The greater problem in time travel may be passing through a singularity to get to the other side. It seems doubtful that information can pass through a singularity, without being destroyed. If something can exist as anything other than undifferentiated substance while passing through a singularity, we are not talking about a singularity at all. All collections of information require space to exist, and a singularity by definition is void of space. There would have to be some other way to get to the other side, if it is possible at all. Maybe information could be transmitted to the other side through something like quantum entanglement. Perhaps there is some way to access the 5th dimension and travel to the other side without passing through a singularity. Perhaps time cannot flow backwards in any space. Who knows?
Time travel by passing into a time-space of opposite polarity faces a correspondence problem. If one enters the time-space of opposite polarity at a time and place different from the point of exit, rather destructive dislocations can occur. To think about such time travel without mind-bending dislocations, it can be assumed that opposite polarities of space-time always correspond perfectly to one another, or that dislocations in time or space do not create any serious problems. If time travel is possible by entering and re-emerging from a time-space of opposite polarity, logic requires the existence of parallel universes in both polarities.
The rendering above is intended as a conceptualization of a net-timeless eternity. It is only a rendering with artifacts having nothing intended to do with the concept, unfortunately. It does illustrate opposite polarities of space connected through a singularity, but fails to show that illustrated regions of opposite polarity are separated by a higher-order dimension. Curved 4-dimensional manifolds of space-time separated by a 5th dimension and connected through a singularity are difficult to illustrate in two dimensions. Imagine it if you can.
Theology - Abrahamic

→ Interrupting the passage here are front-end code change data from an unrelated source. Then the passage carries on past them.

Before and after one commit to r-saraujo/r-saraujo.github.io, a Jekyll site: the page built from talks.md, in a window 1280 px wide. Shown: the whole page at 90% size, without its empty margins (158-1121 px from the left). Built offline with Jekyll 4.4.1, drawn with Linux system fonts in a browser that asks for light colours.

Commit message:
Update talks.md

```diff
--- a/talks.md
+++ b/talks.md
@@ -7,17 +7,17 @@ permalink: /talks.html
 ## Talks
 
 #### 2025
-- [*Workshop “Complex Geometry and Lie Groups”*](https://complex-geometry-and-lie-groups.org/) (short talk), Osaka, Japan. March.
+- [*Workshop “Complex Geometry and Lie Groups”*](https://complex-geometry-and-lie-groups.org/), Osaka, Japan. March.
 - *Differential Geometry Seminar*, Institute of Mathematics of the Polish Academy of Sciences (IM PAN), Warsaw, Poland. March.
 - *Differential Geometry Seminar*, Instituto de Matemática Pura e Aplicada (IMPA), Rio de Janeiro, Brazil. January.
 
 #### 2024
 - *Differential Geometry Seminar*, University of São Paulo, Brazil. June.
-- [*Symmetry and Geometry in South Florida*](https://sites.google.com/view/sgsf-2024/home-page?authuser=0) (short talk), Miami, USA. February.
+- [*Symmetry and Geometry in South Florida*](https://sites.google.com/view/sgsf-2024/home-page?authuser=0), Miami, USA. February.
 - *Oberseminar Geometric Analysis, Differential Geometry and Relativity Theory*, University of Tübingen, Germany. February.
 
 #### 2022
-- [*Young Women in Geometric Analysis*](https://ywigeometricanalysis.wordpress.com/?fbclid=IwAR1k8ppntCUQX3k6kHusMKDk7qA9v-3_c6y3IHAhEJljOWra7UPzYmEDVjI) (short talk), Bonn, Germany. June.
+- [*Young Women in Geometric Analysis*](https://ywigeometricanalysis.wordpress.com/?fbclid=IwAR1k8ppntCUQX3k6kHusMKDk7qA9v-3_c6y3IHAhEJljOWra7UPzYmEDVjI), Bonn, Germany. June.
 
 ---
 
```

The cosmos gets a brief mention, but the story of genesis is mainly focused on the genesis of humanity, and trying to explain what the hell went wrong. We can be pretty sure our species has not been around forever, and lived in tribal hunter-gatherer societies before the development of agriculture. Genesis can be read as expressing beliefs about evolution of human society from its hunter-gatherer origins. Older specific cosmology, (creation of the cosmos) is not a major part of the story. Except in the sense that nothing material, even the sun, moon, stars, earth, is eternal. These things once did not exist, and will one day pass away. No controversy about that. So why the controversy about Genesis? Of course, the controversy is about the nature of the Creator, or the creative force. That is the point of controversy, but it cannot be resolved scientifically.